Yes, I got as tired of posting about the Da Vinci Code as you got of reading the posts. But it appears that Dan Brown may be in hot water for plagiarism:
Controversy in the press surrounding 'Da Vinci Code' author Dan Brown, just beginning to fade, will likely revive later this week when the July issue of Vanity Fair hits the stands. According to an advance copy, the magazine's contributing editor Seth Mnookin alleges -- in a massive article titled 'DaVinci Clone?' -- two new instances of possible plagiarism in Brown's past. Two textual analysis experts also tell him they believe Brown borrowed the plot for his book from Lewis Perdue's 'Daughter of God.'
The two libel experts say they are convinced Brown borrowed heavily from the Perdue book, despite Brown's recent victory in court. John Olsson, the director of Britain's Forensic Linguistics Institute, said, 'This is the most blatant example of in-your-face plagiarism I've ever seen. It just goes on and on. There are literally hundreds of parallels.'
Brown did not respond to requests for comment from Vanity Fair.
Mnookin also cites an incident in which Brown copied for 'The DaVinci Code' an exact passage from the paper 'Leonardo's Lost Robot,' written by robotics expert Mark Rosheim. Brown's publisher, Doubleday, said it was covered under fair-use. Rosheim says, 'Every now and then I'll be giving a talk and someone will come in with The Da Vinci Code and ask me to sign a copy. Either that or they'll accuse me of copying him.'
Finally, Mnookin offers evidence that he says may link Brown's wife, Blythe, to a spate of 'mysterious' e-mails that Perdue has received, coming from one 'Ahamedd Saaddodeen.'

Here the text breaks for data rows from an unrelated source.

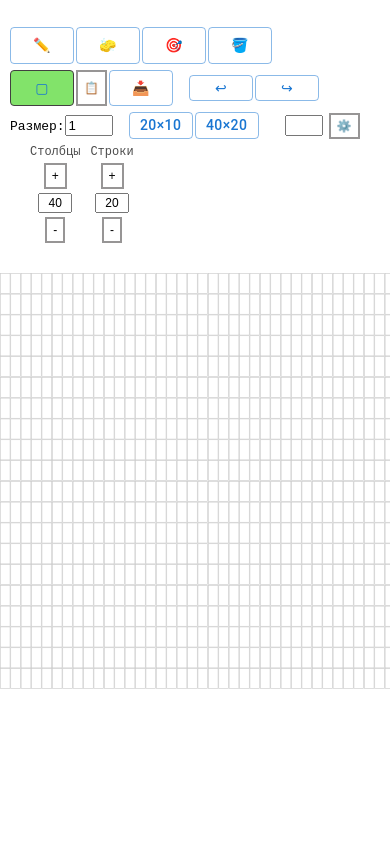
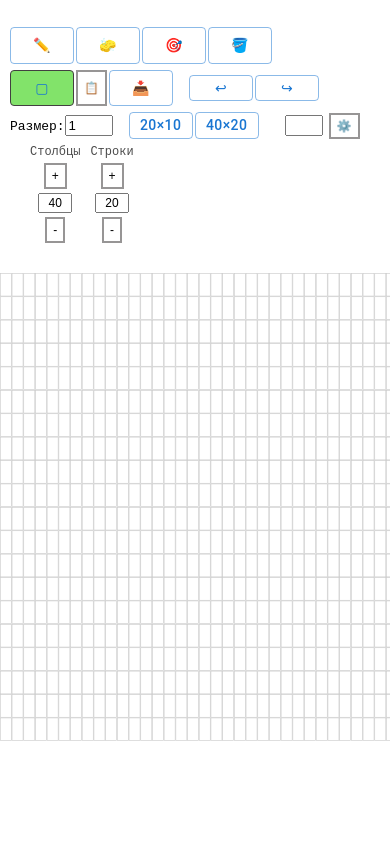
Before and after one commit to PinguiculaW/dots, a React (Vite) app: page / in a window 390 px wide. Shown: the top 844 px of the page. Built offline with nearby package versions, Linux system fonts and the light colour scheme; a web font is replaced by a local one.

Commit message:
поле рисования адаптивно под мобилки

```diff
--- a/src/responsive.css
+++ b/src/responsive.css
@@ -52,7 +52,6 @@
 
     .cell {
         --cell-width: 24px;
-        font-size: 36px;
         line-height: 1;
 
         text-align: center;
@@ -61,11 +60,8 @@
         margin: 0;
 
         box-sizing: border-box;
-
-        display: block;
         overflow: hidden;
 
-        height: calc(var(--cell-width) * 2);
         width: var(--cell-width);
     }
 
@@ -103,9 +99,7 @@
     }
 
     .cell {
-        --cell-width: 16px;
-        font-size: 30px;
-        height: calc(var(--cell-width) * 2);
+        --cell-width: 18px;
         width: var(--cell-width);
     }
 
--- a/src/styles.css
+++ b/src/styles.css
@@ -56,7 +56,7 @@ body {
   cursor: crosshair;
   border: 1px solid #ccc;
 
-  font-size: 28px;   /* 👈 ключ */
+  font-size: calc(var(--cell-width) * 2);
   line-height: 1;    /* 👈 убирает смещение */
   text-align: center;
 
```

That Dan Brown has had few original thoughts is no surprise. That other people exist whose ideas can be lifted for such a book is downright disturbing. That Brown's wife is sending harassing emails signed with a Middle Eastern nom de plume is just odd.